Attorney General William Sorrell said Natural Provisions agreed to spend $15,000 to upgrade its computer security systems, as well as pay $15,000 to the state.
“The settlement resolves allegations that Natural Provisions failed to promptly notify its customers of a substantial data security breach and failed to expeditiously correct vulnerabilities in its system to fix its security,” according to the press release.
Under Vermont law, a company must notify the attorney general within 14 days of the discovery of a breach, notify its customers within 45 days and quickly take steps to remedy the breach.
Natural Provisions Co-Owner Terry Powers said he “strongly disagrees” with some of the facts in the case, but that Natural Provisions could not afford to take the matter to trial.
“We’re just a small Vermont family business,” he said. “The cost to defend it in court was just next to impossible, so we negotiated and settled.”

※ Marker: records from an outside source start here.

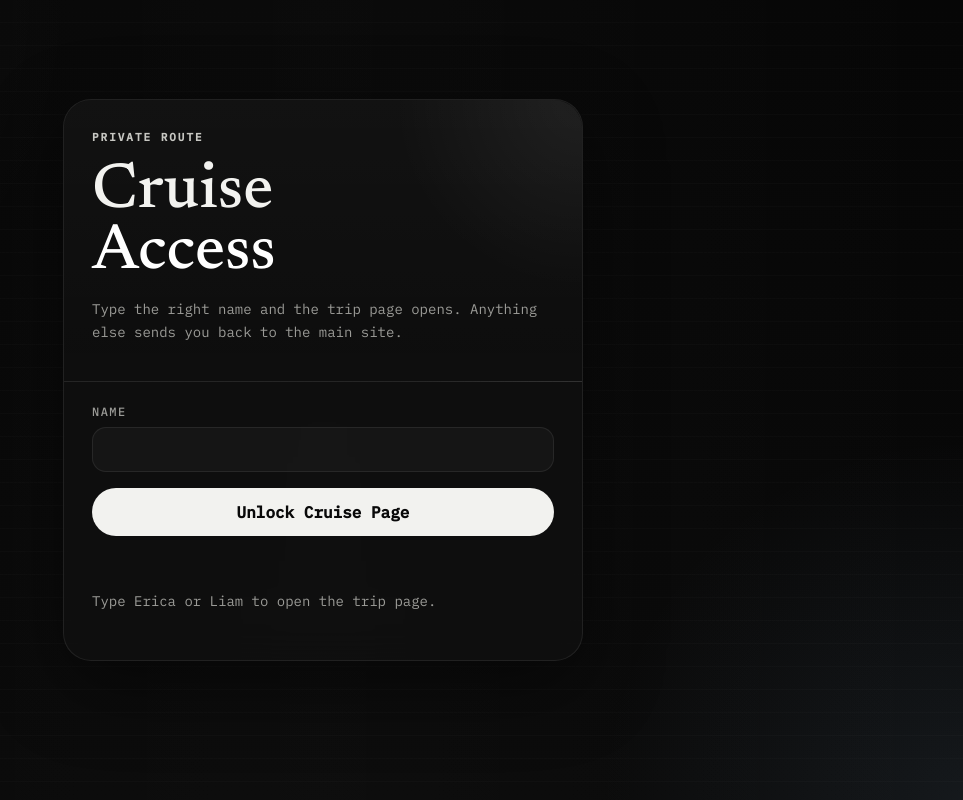
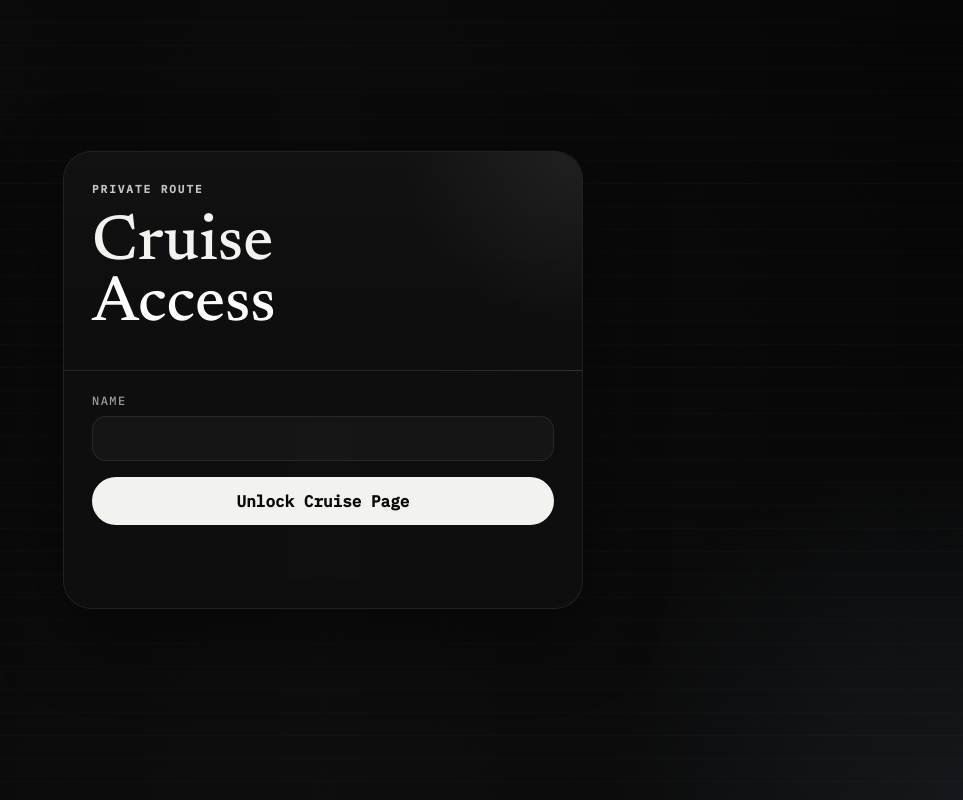
Before and after one commit to LwwDev/website-, a website: page cruise/index.html in a window 1280 px wide. Shown: the whole page, without its empty margins (317-1280 px from the left). Drawn offline with Linux system fonts and the light colour scheme.

Commit message:
Remove cruise login helper copy

```diff
--- a/cruise/index.html
+++ b/cruise/index.html
@@ -99,7 +99,7 @@
             color: var(--text);
         }
 
-        .copy, .viewer-copy, .helper {
+        .copy, .viewer-copy {
             color: var(--muted);
             line-height: 1.7;
             font-size: 14px;
@@ -192,10 +192,6 @@
             color: var(--accent);
         }
 
-        .helper {
-            margin-top: 16px;
-        }
-
         .viewer {
             display: none;
             min-height: 100vh;
@@ -266,7 +262,6 @@
                 <div class="panel-top">
                     <div class="eyebrow">Private Route</div>
                     <h1>Cruise<br><span class="title-accent">Access</span></h1>
-                    <p class="copy">Type the right name and the trip page opens. Anything else sends you back to the main site.</p>
                 </div>
 
                 <form id="login-form">
@@ -279,7 +274,6 @@
                 </form>
 
                 <p id="status" class="status" aria-live="polite"></p>
-                <p id="helper" class="helper">Allowed names: Erica or Liam.</p>
             </section>
         </main>
 
@@ -299,7 +293,6 @@
         const gate = document.getElementById('gate');
         const viewer = document.getElementById('viewer');
         const viewerFrame = document.getElementById('viewer-frame');
-        const helper = document.getElementById('helper');
         const status = document.getElementById('status');
         const form = document.getElementById('login-form');
         const submitBtn = document.getElementById('submit-btn');
@@ -389,12 +382,8 @@
                 const hasAccess = sessionStorage.getItem('cruise_access') === 'granted';
                 if (hasAccess) {
                     await loadCruisePage();
-                } else {
-                    helper.textContent = 'Type Erica or Liam to open the trip page.';
                 }
-            } catch {
-                helper.textContent = 'Type Erica or Liam to open the trip page.';
-            }
+            } catch {}
         }
 
         void boot();
```
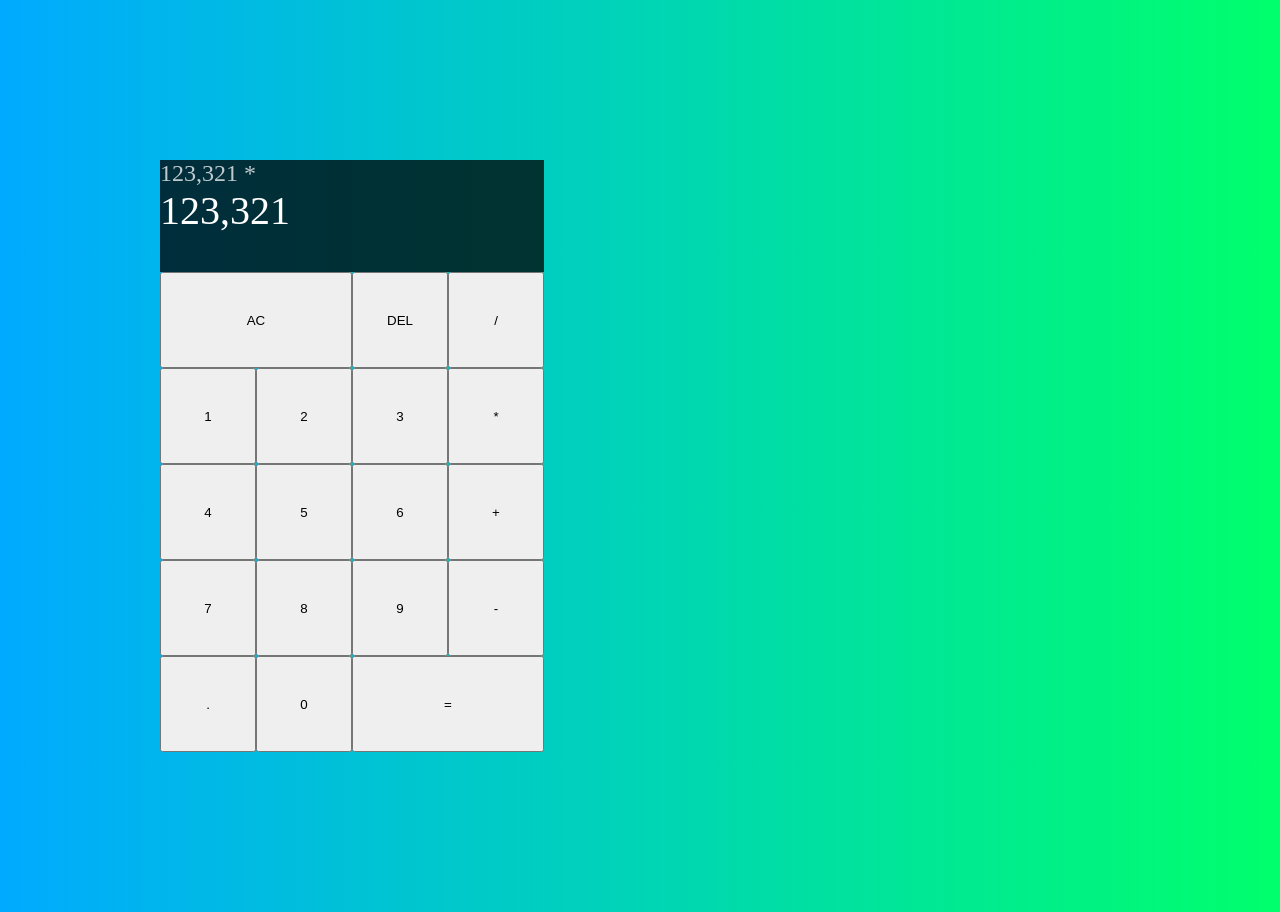
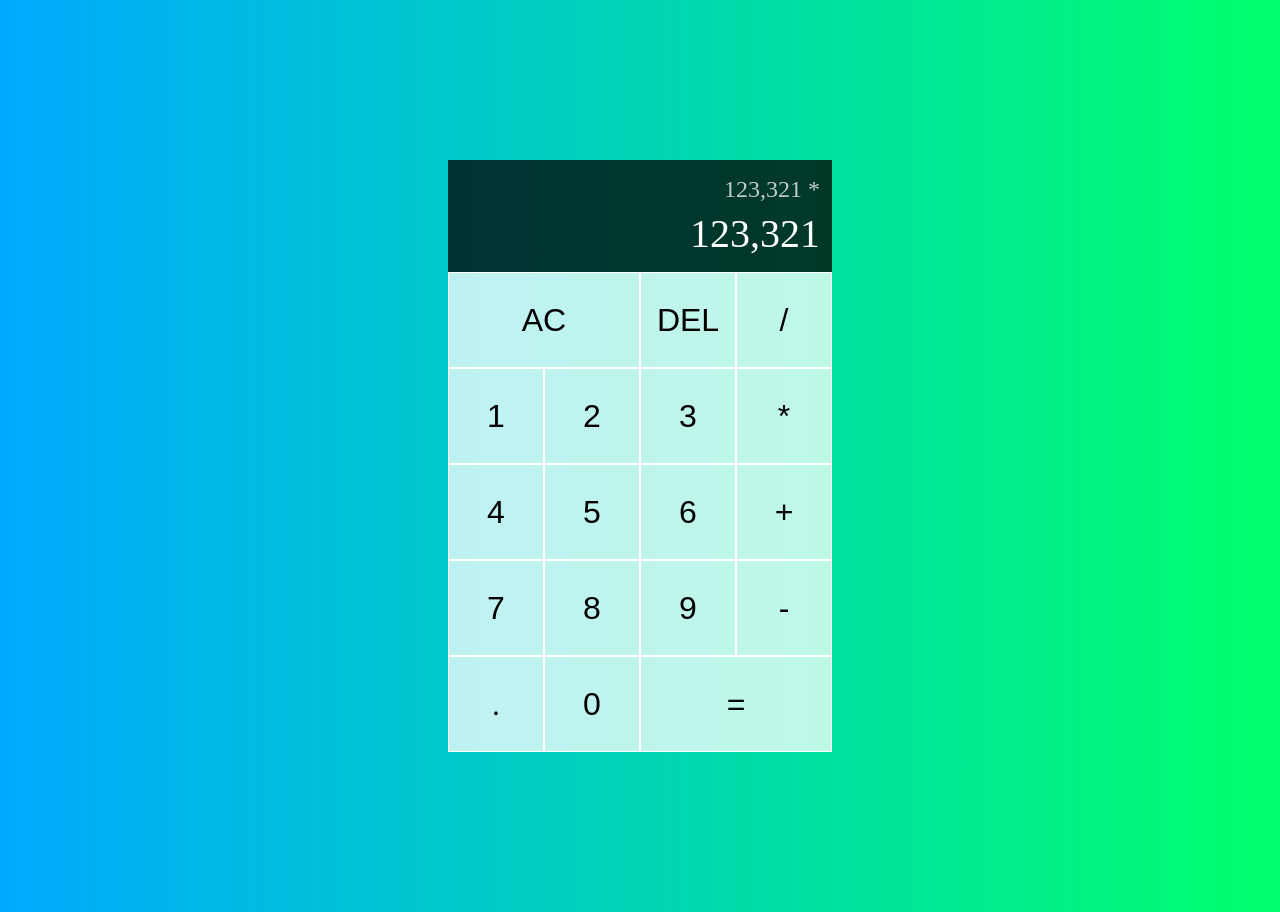
Before and after one commit to aaburzak/react-calculator, a React (Create React App) app: page / in a window 1280 px wide. Built offline with nearby package versions, Linux system fonts and the light colour scheme.

Commit message:
refined styling and centered calculator

```diff
--- a/src/styles.css
+++ b/src/styles.css
@@ -10,8 +10,22 @@
 .calculator-grid{
     display: grid;
     margin-top: 2rem;
+    justify-content: center;
     grid-template-columns: repeat(4, 6rem);
     grid-template-rows: minmax(7rem, auto) repeat(5, 6rem);
+}
+
+.calculator-grid > button {
+    cursor: pointer;
+    font-size: 2rem;
+    border: 1px solid white;
+    outline: none;
+    background-color: rgb(255, 255, 255, .75);
+}
+
+.calculator-grid > button:hover,
+.calculator-grid > button:focus{
+    background-color: rgb(255, 255, 255, .9) ;
 }
 
 .span-two{
@@ -23,6 +37,11 @@
     background-color: rgba(0, 0, 0, .75);
     display: flex;
     flex-direction: column;
+    align-items: flex-end;
+    justify-content: space-around;
+    padding: .75rem;
+    word-wrap: break-word;
+    word-break: break-all;
 }
 
 .output .previous-operand{
```
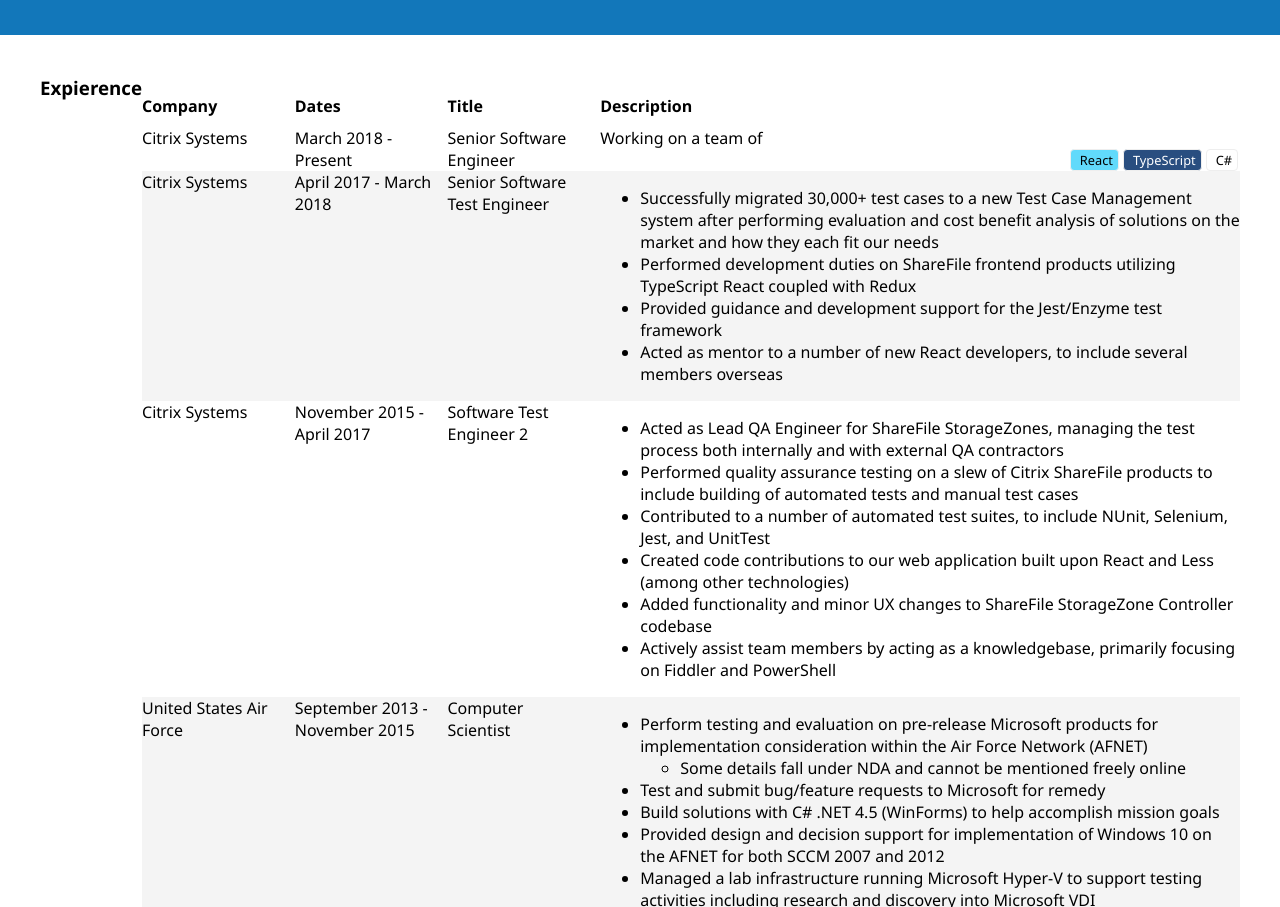
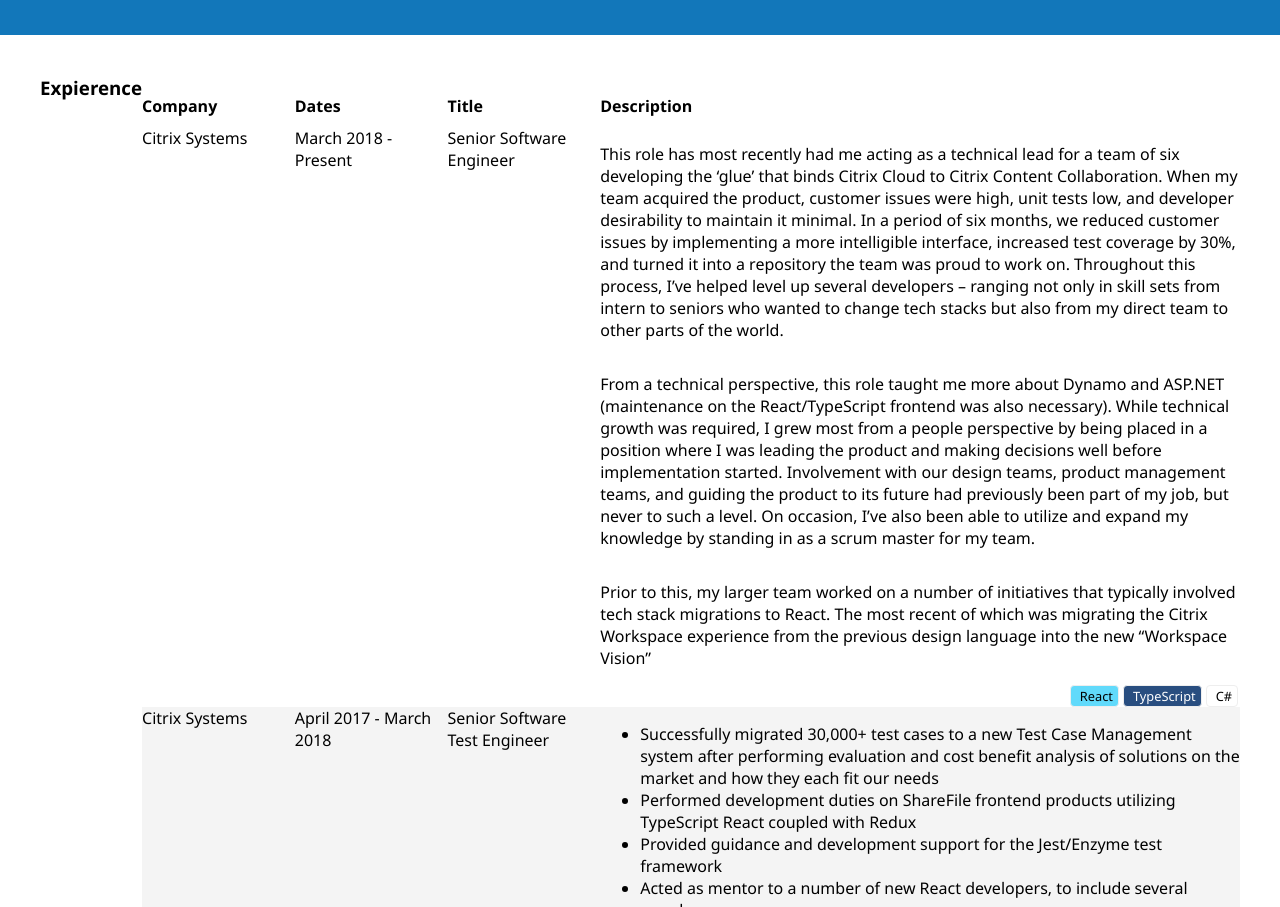
Before and after one commit to shoerner/my-resume, a React app: page / in a window 1280 px wide. Shown: the part 405-1312 px from the top of the page. Built offline with nearby package versions, Linux system fonts and the light colour scheme; some icons are missing.

Commit message:
chore: updates current job with new description

```diff
--- a/src/resume.tsx
+++ b/src/resume.tsx
@@ -34,18 +34,18 @@
 		{
 			TitleType: "E-Mail",
 			Icon: faAt,
-			Link: "mailto:resume@shoerner.net",
+			Link: "mailto:resume@shoerner.net"
 		},
 		{
 			TitleType: "GitHub",
 			Icon: faGithub,
-			Link: "https://github.com/shoerner",
+			Link: "https://github.com/shoerner"
 		},
 		{
 			TitleType: "LinkedIn",
 			Icon: faLinkedin,
-			Link: "https://linkedin.com/in/shawnhoerner",
-		},
+			Link: "https://linkedin.com/in/shawnhoerner"
+		}
 	],
 	Bio: [
 		"I’m a developer trained as a systems administrator that can’t resist a good challenge. My \
@@ -55,8 +55,8 @@
 
 		"Outside of work, I'm on the leadership board for Triangle ReactJS - a Meetup group created \
 		to help inspire the community to broaden their horizons when it comes to frontend \
-		development.",
-	],
+		development."
+	]
 };
 
 export const jobEntries: JobDescriptions[] = [
@@ -65,15 +65,48 @@
 		Dates: "March 2018 -​ Present",
 		Title: "Senior Software Engineer",
 		Description: {
-			Text: "Working on a team of ",
+			Text: (
+				<>
+					<p>
+						{
+							"This role has most recently had me acting as a technical lead for a team of six developing the \
+				‘glue’ that binds Citrix Cloud to Citrix Content Collaboration. When my team acquired the product, \
+				customer issues were high, unit tests low, and developer desirability to maintain it minimal. In \
+				a period of six months, we reduced customer issues by implementing a more intelligible interface, \
+				increased test coverage by 30%, and turned it into a repository the team was proud to work on. \
+				Throughout this process, I’ve helped level up several developers – ranging not only in skill sets \
+				from intern to seniors who wanted to change tech stacks but also from my direct team to other parts \
+				of the world."
+						}
+					</p>
+					<p>
+						{
+							"From a technical perspective, this role taught me more about Dynamo and ASP.NET (maintenance on the \
+				React/TypeScript frontend was also necessary). While technical growth was required, I grew most from \
+				a people perspective by being placed in a position where I was leading the product and making decisions \
+				well before implementation started. Involvement with our design teams, product management teams, and \
+				guiding the product to its future had previously been part of my job, but never to such a level. On \
+				occasion, I’ve also been able to utilize and expand my knowledge by standing in as a scrum master for \
+				my team."
+						}
+					</p>
+					<p>
+						{
+							"Prior to this, my larger team worked on a number of initiatives that typically involved tech stack \
+				migrations to React. The most recent of which was migrating the Citrix Workspace experience from the \
+				previous design language into the new “Workspace Vision”"
+						}
+					</p>
+				</>
+			),
 			Badges: (
 				<>
 					<TechBadge title="React" devIconName="react-original" backgroundColor="#61dafb" />
 					<TechBadge title="TypeScript" devIconName="typescript-plain" backgroundColor="#294E80" />
 					<TechBadge title="C#" devIconName="csharp-plain-wordmark" />
 				</>
-			),
-		},
+			)
+		}
 	},
 	{
 		Company: "Citrix Systems",
@@ -93,8 +126,8 @@
 					<li>Provided guidance and development support for the Jest/Enzyme test framework</li>
 					<li>Acted as mentor to a number of new React developers, to include several members overseas</li>
 				</ul>
-			),
-		},
+			)
+		}
 	},
 	{
 		Company: "Citrix Systems",
@@ -124,8 +157,8 @@
 						PowerShell
 					</li>
 				</ul>
-			),
-		},
+			)
+		}
 	},
 	{
 		Company: "United States Air Force",
@@ -153,7 +186,7 @@
 					</li>
 					<li>Acted as content manager for department SharePoint instance</li>
 				</ul>
-			),
-		},
-	},
+			)
+		}
+	}
 ];
```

Powers said as soon as Natural Provisions was told it had a virus that resulted in a breach of credit card security, it scanned its computers and found and removed a virus. It then replaced its computer hard drives, installed a new firewall and changed credit card processing equipment.
Powers said Natural Provisions staff did not know they had to notify the attorney general’s office within 14 days and agreed that the store failed to meet that guideline, but he said the store acted immediately to protect its customers.
“We certainly did everything we could do to protect the customers,” he said. “It makes no sense that a small business like ours would knowingly let credit cards be compromised.”
Powers added that there has not been a single breach since July 2012.